**Provided entries**
#####
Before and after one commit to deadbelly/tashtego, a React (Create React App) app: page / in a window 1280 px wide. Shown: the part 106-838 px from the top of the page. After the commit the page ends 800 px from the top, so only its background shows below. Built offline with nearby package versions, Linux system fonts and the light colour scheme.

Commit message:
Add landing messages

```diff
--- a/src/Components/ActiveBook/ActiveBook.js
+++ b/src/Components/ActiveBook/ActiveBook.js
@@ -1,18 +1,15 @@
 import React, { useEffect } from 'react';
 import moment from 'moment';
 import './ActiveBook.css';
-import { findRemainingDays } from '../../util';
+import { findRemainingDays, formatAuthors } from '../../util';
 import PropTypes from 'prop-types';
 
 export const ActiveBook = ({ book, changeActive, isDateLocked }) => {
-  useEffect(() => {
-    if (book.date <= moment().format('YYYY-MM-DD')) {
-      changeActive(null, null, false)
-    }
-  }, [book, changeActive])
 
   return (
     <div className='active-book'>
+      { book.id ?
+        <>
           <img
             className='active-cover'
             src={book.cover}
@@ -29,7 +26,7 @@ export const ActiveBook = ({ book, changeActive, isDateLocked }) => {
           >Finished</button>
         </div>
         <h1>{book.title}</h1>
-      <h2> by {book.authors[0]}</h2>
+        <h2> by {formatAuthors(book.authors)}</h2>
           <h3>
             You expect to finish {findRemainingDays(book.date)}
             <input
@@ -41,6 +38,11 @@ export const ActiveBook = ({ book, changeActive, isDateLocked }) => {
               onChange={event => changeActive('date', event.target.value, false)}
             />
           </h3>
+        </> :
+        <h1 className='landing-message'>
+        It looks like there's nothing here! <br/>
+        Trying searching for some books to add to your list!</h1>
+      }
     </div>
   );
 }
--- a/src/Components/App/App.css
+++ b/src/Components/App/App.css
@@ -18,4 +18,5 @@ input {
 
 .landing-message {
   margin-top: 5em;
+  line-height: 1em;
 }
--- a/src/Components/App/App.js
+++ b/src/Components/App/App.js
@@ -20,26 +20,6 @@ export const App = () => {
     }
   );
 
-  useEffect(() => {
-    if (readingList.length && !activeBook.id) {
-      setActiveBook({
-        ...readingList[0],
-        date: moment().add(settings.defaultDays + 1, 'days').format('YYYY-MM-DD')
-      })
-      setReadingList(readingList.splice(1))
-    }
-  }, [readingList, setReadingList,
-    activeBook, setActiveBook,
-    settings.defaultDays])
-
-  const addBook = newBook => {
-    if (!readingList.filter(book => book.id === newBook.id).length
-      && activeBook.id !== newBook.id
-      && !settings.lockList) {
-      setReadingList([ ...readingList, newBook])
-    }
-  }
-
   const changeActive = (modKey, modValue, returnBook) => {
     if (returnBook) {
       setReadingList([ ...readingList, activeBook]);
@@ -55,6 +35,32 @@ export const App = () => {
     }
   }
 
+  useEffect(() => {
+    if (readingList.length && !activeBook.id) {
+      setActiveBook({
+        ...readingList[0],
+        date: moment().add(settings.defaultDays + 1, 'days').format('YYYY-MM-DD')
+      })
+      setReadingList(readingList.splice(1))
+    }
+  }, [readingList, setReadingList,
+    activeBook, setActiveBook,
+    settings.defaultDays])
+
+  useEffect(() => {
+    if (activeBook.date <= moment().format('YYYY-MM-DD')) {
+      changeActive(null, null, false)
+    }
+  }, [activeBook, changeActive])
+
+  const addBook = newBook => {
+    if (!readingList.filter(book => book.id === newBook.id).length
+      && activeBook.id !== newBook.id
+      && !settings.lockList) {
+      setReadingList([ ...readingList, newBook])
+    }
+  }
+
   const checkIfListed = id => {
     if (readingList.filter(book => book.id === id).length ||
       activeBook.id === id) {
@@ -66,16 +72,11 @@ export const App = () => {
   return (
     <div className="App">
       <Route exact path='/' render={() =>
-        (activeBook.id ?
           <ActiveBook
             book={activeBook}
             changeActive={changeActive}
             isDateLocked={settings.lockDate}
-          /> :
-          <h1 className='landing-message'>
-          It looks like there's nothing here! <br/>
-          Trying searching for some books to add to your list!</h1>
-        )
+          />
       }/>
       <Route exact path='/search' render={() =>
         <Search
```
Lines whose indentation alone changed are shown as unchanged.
#####
**Task objective**
Write out the records above exactly as given.

**Result below**
Before and after one commit to deadbelly/tashtego, a React (Create React App) app: page / in a window 1280 px wide. Shown: the part 106-838 px from the top of the page. After the commit the page ends 800 px from the top, so only its background shows below. Built offline with nearby package versions, Linux system fonts and the light colour scheme.

Commit message:
Add landing messages

```diff
--- a/src/Components/ActiveBook/ActiveBook.js
+++ b/src/Components/ActiveBook/ActiveBook.js
@@ -1,18 +1,15 @@
 import React, { useEffect } from 'react';
 import moment from 'moment';
 import './ActiveBook.css';
-import { findRemainingDays } from '../../util';
+import { findRemainingDays, formatAuthors } from '../../util';
 import PropTypes from 'prop-types';
 
 export const ActiveBook = ({ book, changeActive, isDateLocked }) => {
-  useEffect(() => {
-    if (book.date <= moment().format('YYYY-MM-DD')) {
-      changeActive(null, null, false)
-    }
-  }, [book, changeActive])
 
   return (
     <div className='active-book'>
+      { book.id ?
+        <>
           <img
             className='active-cover'
             src={book.cover}
@@ -29,7 +26,7 @@ export const ActiveBook = ({ book, changeActive, isDateLocked }) => {
           >Finished</button>
         </div>
         <h1>{book.title}</h1>
-      <h2> by {book.authors[0]}</h2>
+        <h2> by {formatAuthors(book.authors)}</h2>
           <h3>
             You expect to finish {findRemainingDays(book.date)}
             <input
@@ -41,6 +38,11 @@ export const ActiveBook = ({ book, changeActive, isDateLocked }) => {
               onChange={event => changeActive('date', event.target.value, false)}
             />
           </h3>
+        </> :
+        <h1 className='landing-message'>
+        It looks like there's nothing here! <br/>
+        Trying searching for some books to add to your list!</h1>
+      }
     </div>
   );
 }
--- a/src/Components/App/App.css
+++ b/src/Components/App/App.css
@@ -18,4 +18,5 @@ input {
 
 .landing-message {
   margin-top: 5em;
+  line-height: 1em;
 }
--- a/src/Components/App/App.js
+++ b/src/Components/App/App.js
@@ -20,26 +20,6 @@ export const App = () => {
     }
   );
 
-  useEffect(() => {
-    if (readingList.length && !activeBook.id) {
-      setActiveBook({
-        ...readingList[0],
-        date: moment().add(settings.defaultDays + 1, 'days').format('YYYY-MM-DD')
-      })
-      setReadingList(readingList.splice(1))
-    }
-  }, [readingList, setReadingList,
-    activeBook, setActiveBook,
-    settings.defaultDays])
-
-  const addBook = newBook => {
-    if (!readingList.filter(book => book.id === newBook.id).length
-      && activeBook.id !== newBook.id
-      && !settings.lockList) {
-      setReadingList([ ...readingList, newBook])
-    }
-  }
-
   const changeActive = (modKey, modValue, returnBook) => {
     if (returnBook) {
       setReadingList([ ...readingList, activeBook]);
@@ -55,6 +35,32 @@ export const App = () => {
     }
   }
 
+  useEffect(() => {
+    if (readingList.length && !activeBook.id) {
+      setActiveBook({
+        ...readingList[0],
+        date: moment().add(settings.defaultDays + 1, 'days').format('YYYY-MM-DD')
+      })
+      setReadingList(readingList.splice(1))
+    }
+  }, [readingList, setReadingList,
+    activeBook, setActiveBook,
+    settings.defaultDays])
+
+  useEffect(() => {
+    if (activeBook.date <= moment().format('YYYY-MM-DD')) {
+      changeActive(null, null, false)
+    }
+  }, [activeBook, changeActive])
+
+  const addBook = newBook => {
+    if (!readingList.filter(book => book.id === newBook.id).length
+      && activeBook.id !== newBook.id
+      && !settings.lockList) {
+      setReadingList([ ...readingList, newBook])
+    }
+  }
+
   const checkIfListed = id => {
     if (readingList.filter(book => book.id === id).length ||
       activeBook.id === id) {
@@ -66,16 +72,11 @@ export const App = () => {
   return (
     <div className="App">
       <Route exact path='/' render={() =>
-        (activeBook.id ?
           <ActiveBook
             book={activeBook}
             changeActive={changeActive}
             isDateLocked={settings.lockDate}
-          /> :
-          <h1 className='landing-message'>
-          It looks like there's nothing here! <br/>
-          Trying searching for some books to add to your list!</h1>
-        )
+          />
       }/>
       <Route exact path='/search' render={() =>
         <Search
```
Lines whose indentation alone changed are shown as unchanged.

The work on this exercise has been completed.